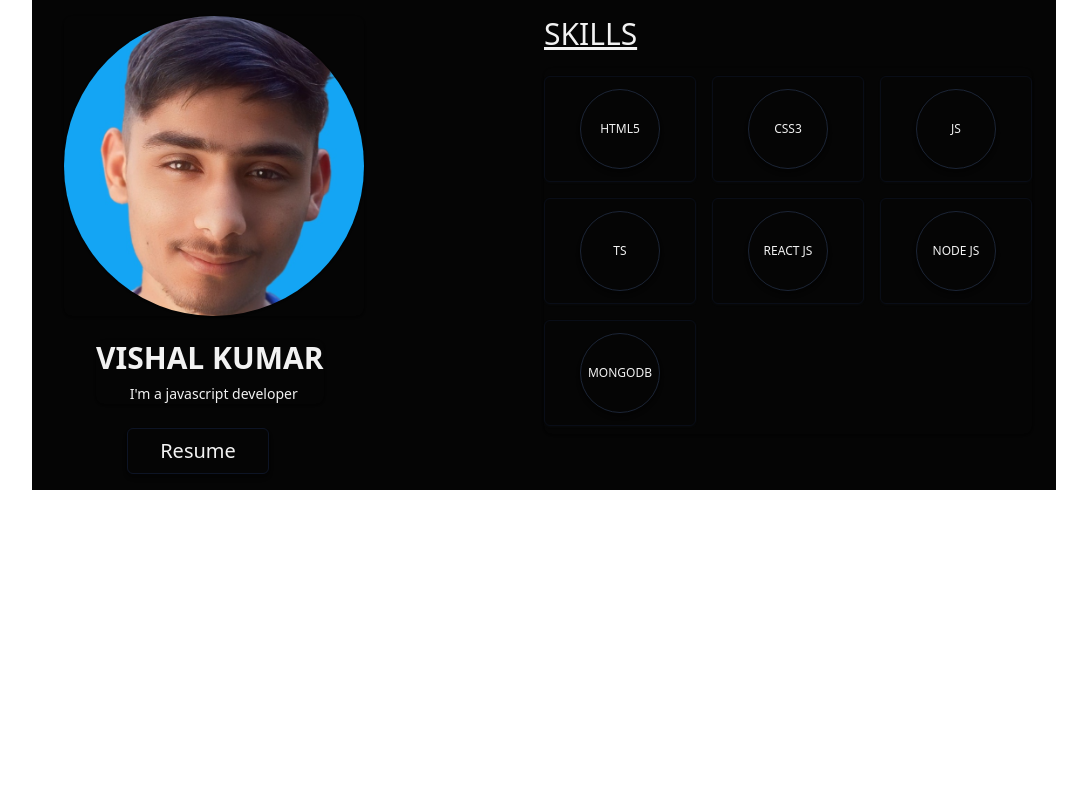
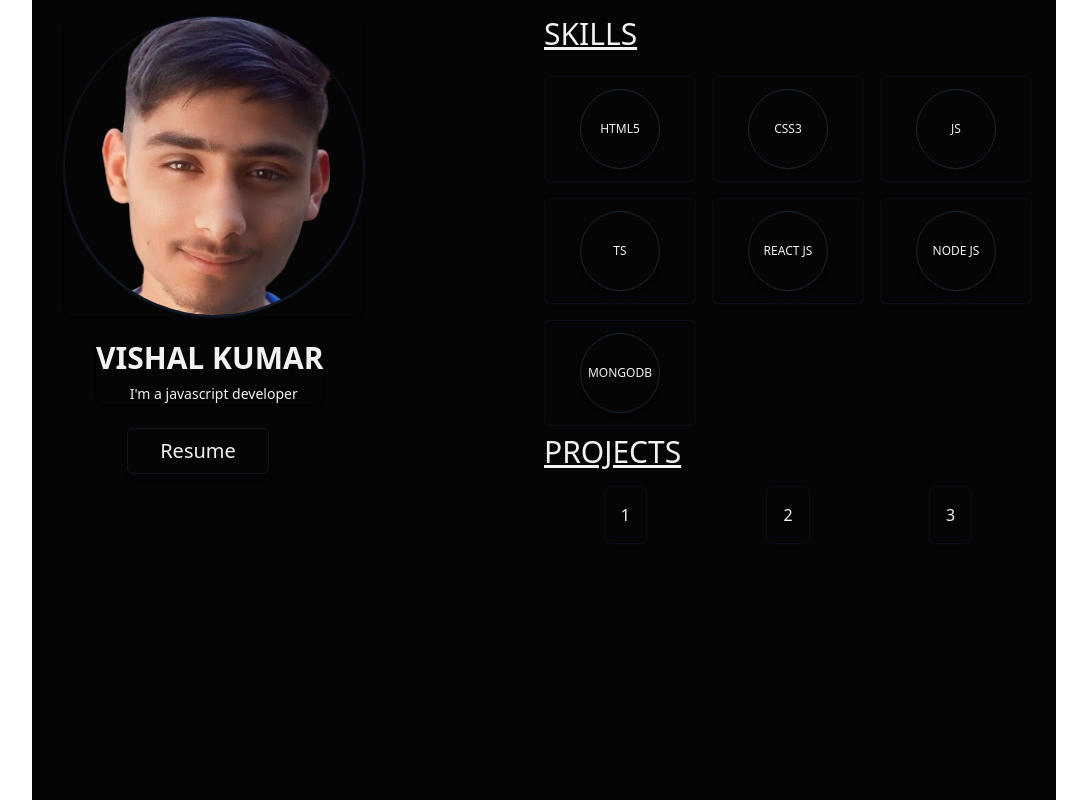
Before and after one commit to vishalkumar12323/vishal-kumar, a React (Vite) app: page / in a window 1280 px wide. Shown: the whole page, without its empty margins (96-1183 px from the left). Built offline with nearby package versions, Linux system fonts and the light colour scheme.

Commit message:
adding projects

```diff
--- a/src/App.jsx
+++ b/src/App.jsx
@@ -1,17 +1,30 @@
-import { Profile, About, Skills } from "./components";
+import { Profile, About, Skills, Projects } from "./components";
 
 const App = () => {
   return (
     <>
-      <main className="md:grid md:grid-cols-2 dark:bg-[#050505] dark:text-white/95 max-w-screen-lg h-auto mx-auto md:py-4 py-5 px-3 md:px-6">
+      <main className="md:grid md:grid-cols-2 dark:bg-[#050505] dark:text-white/95 max-w-screen-lg h-auto md:h-[100vh] mx-auto md:py-4 py-5 px-3 md:px-6">
         <section className="mb-8 md:mb-0 md:w-fit md:h-full md:px-2 flex flex-col justify-center md:justify-start gap-6 items-center md:items-start">
           <Profile />
           <About />
         </section>
 
-        <section className="">
-          <Skills />
-        </section>
+        <div
+          className="md:max-h-[100vh] md:overflow-y-auto
+          [&::-webkit-scrollbar-thumb]:rounded
+          [&::-webkit-scrollbar]:w-2
+        [&::-webkit-scrollbar-track]:bg-gray-800
+        [&::-webkit-scrollbar-thumb]:bg-gray-700
+        dark:[&::-webkit-scrollbar-track]:bg-neutral-900
+        dark:[&::-webkit-scrollbar-thumb]:bg-neutral-800"
+        >
+          <section className="pt-4 md:pt-0 mb-8 md:mb-0">
+            <Skills />
+          </section>
+          <section className="pt-4 md:pt-0">
+            <Projects />
+          </section>
+        </div>
       </main>
     </>
   );
--- a/src/components/Profile.jsx
+++ b/src/components/Profile.jsx
@@ -2,9 +2,9 @@ const Profile = () => {
   return (
     <div className="w-[350px] h-[350px] p-2 md:p-0 border border-slate-700/90 rounded-lg shadow md:border-none md:w-[300px] md:h-[300px]">
       <img
-        src="/profile-photo.jpeg"
+        src="/profile-photo.png"
         alt="vishal kumar profile photo"
-        className="w-full h-auto rounded-full shadow-md shadow-slate-400 md:shadow"
+        className="w-full h-auto rounded-full border border-slate-900 shadow shadow-slate-800"
       />
     </div>
   );
--- /dev/null
+++ b/src/components/Projects.jsx
@@ -0,0 +1,23 @@
+const Projects = () => {
+  return (
+    <div>
+      <h2 className="uppercase underline text-center md:text-start text-3xl md:text-3xl mb-4">
+        Projects
+      </h2>
+
+      <div className="grid grid-cols-1 md:grid-cols-3 md:place-items-center gap-4 md:gap-0">
+        <div className="p-4 border border-slate-900/50 rounded-md shadow shadow-slate-500/5">
+          1
+        </div>
+        <div className="p-4 border border-slate-900/50 rounded-md shadow shadow-slate-500/5">
+          2
+        </div>
+        <div className="p-4 border border-slate-900/50 rounded-md shadow shadow-slate-500/5">
+          3
+        </div>
+      </div>
+    </div>
+  );
+};
+
+export default Projects;
--- a/src/components/Skills.jsx
+++ b/src/components/Skills.jsx
@@ -50,13 +50,13 @@ const Skills = () => {
         skills
       </h2>
 
-      <div className="px-2 md:px-0 grid grid-cols-3 gap-4 p-2 border border-slate-700/90 rounded-lg shadow md:border-none">
+      <div className="px-2 md:px-0 grid grid-cols-3 gap-4 p-2 shadow">
         {skills.map((s) => (
           <div
             key={s.id}
             className="flex justify-center items-center uppercase text-center border border-slate-900/50 rounded-md shadow shadow-slate-500/5 p-3"
           >
-            <p className="flex justify-center text-[12px] md:text-xs items-center w-20 h-20 rounded-full text-center border border-slate-800/90 shadow-md">
+            <p className="flex justify-center text-[12px] md:text-xs items-center w-20 h-20 rounded-full text-center border border-slate-800/90 shadow-md select-none">
               {s.name}
             </p>
           </div>
--- a/src/components/index.js
+++ b/src/components/index.js
@@ -1,5 +1,6 @@
 import Profile from "./Profile";
 import About from "./About";
 import Skills from "./Skills";
+import Projects from "./Projects";
 
-export { Profile, About, Skills };
+export { Profile, About, Skills, Projects };
```
Also changed, not shown: public/profile-photo.jpeg (deleted), public/profile-photo.png (added).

→ **Activity**: Omit the pictures and repeat the rest of the listing verbatim.

→ **Response below**:
Before and after one commit to vishalkumar12323/vishal-kumar, a React (Vite) app: page / in a window 1280 px wide. Shown: the whole page, without its empty margins (96-1183 px from the left). Built offline with nearby package versions, Linux system fonts and the light colour scheme.

Commit message:
adding projects

```diff
--- a/src/App.jsx
+++ b/src/App.jsx
@@ -1,17 +1,30 @@
-import { Profile, About, Skills } from "./components";
+import { Profile, About, Skills, Projects } from "./components";
 
 const App = () => {
   return (
     <>
-      <main className="md:grid md:grid-cols-2 dark:bg-[#050505] dark:text-white/95 max-w-screen-lg h-auto mx-auto md:py-4 py-5 px-3 md:px-6">
+      <main className="md:grid md:grid-cols-2 dark:bg-[#050505] dark:text-white/95 max-w-screen-lg h-auto md:h-[100vh] mx-auto md:py-4 py-5 px-3 md:px-6">
         <section className="mb-8 md:mb-0 md:w-fit md:h-full md:px-2 flex flex-col justify-center md:justify-start gap-6 items-center md:items-start">
           <Profile />
           <About />
         </section>
 
-        <section className="">
-          <Skills />
-        </section>
+        <div
+          className="md:max-h-[100vh] md:overflow-y-auto
+          [&::-webkit-scrollbar-thumb]:rounded
+          [&::-webkit-scrollbar]:w-2
+        [&::-webkit-scrollbar-track]:bg-gray-800
+        [&::-webkit-scrollbar-thumb]:bg-gray-700
+        dark:[&::-webkit-scrollbar-track]:bg-neutral-900
+        dark:[&::-webkit-scrollbar-thumb]:bg-neutral-800"
+        >
+          <section className="pt-4 md:pt-0 mb-8 md:mb-0">
+            <Skills />
+          </section>
+          <section className="pt-4 md:pt-0">
+            <Projects />
+          </section>
+        </div>
       </main>
     </>
   );
--- a/src/components/Profile.jsx
+++ b/src/components/Profile.jsx
@@ -2,9 +2,9 @@ const Profile = () => {
   return (
     <div className="w-[350px] h-[350px] p-2 md:p-0 border border-slate-700/90 rounded-lg shadow md:border-none md:w-[300px] md:h-[300px]">
       <img
-        src="/profile-photo.jpeg"
+        src="/profile-photo.png"
         alt="vishal kumar profile photo"
-        className="w-full h-auto rounded-full shadow-md shadow-slate-400 md:shadow"
+        className="w-full h-auto rounded-full border border-slate-900 shadow shadow-slate-800"
       />
     </div>
   );
--- /dev/null
+++ b/src/components/Projects.jsx
@@ -0,0 +1,23 @@
+const Projects = () => {
+  return (
+    <div>
+      <h2 className="uppercase underline text-center md:text-start text-3xl md:text-3xl mb-4">
+        Projects
+      </h2>
+
+      <div className="grid grid-cols-1 md:grid-cols-3 md:place-items-center gap-4 md:gap-0">
+        <div className="p-4 border border-slate-900/50 rounded-md shadow shadow-slate-500/5">
+          1
+        </div>
+        <div className="p-4 border border-slate-900/50 rounded-md shadow shadow-slate-500/5">
+          2
+        </div>
+        <div className="p-4 border border-slate-900/50 rounded-md shadow shadow-slate-500/5">
+          3
+        </div>
+      </div>
+    </div>
+  );
+};
+
+export default Projects;
--- a/src/components/Skills.jsx
+++ b/src/components/Skills.jsx
@@ -50,13 +50,13 @@ const Skills = () => {
         skills
       </h2>
 
-      <div className="px-2 md:px-0 grid grid-cols-3 gap-4 p-2 border border-slate-700/90 rounded-lg shadow md:border-none">
+      <div className="px-2 md:px-0 grid grid-cols-3 gap-4 p-2 shadow">
         {skills.map((s) => (
           <div
             key={s.id}
             className="flex justify-center items-center uppercase text-center border border-slate-900/50 rounded-md shadow shadow-slate-500/5 p-3"
           >
-            <p className="flex justify-center text-[12px] md:text-xs items-center w-20 h-20 rounded-full text-center border border-slate-800/90 shadow-md">
+            <p className="flex justify-center text-[12px] md:text-xs items-center w-20 h-20 rounded-full text-center border border-slate-800/90 shadow-md select-none">
               {s.name}
             </p>
           </div>
--- a/src/components/index.js
+++ b/src/components/index.js
@@ -1,5 +1,6 @@
 import Profile from "./Profile";
 import About from "./About";
 import Skills from "./Skills";
+import Projects from "./Projects";
 
-export { Profile, About, Skills };
+export { Profile, About, Skills, Projects };
```
Also changed, not shown: public/profile-photo.jpeg (deleted), public/profile-photo.png (added).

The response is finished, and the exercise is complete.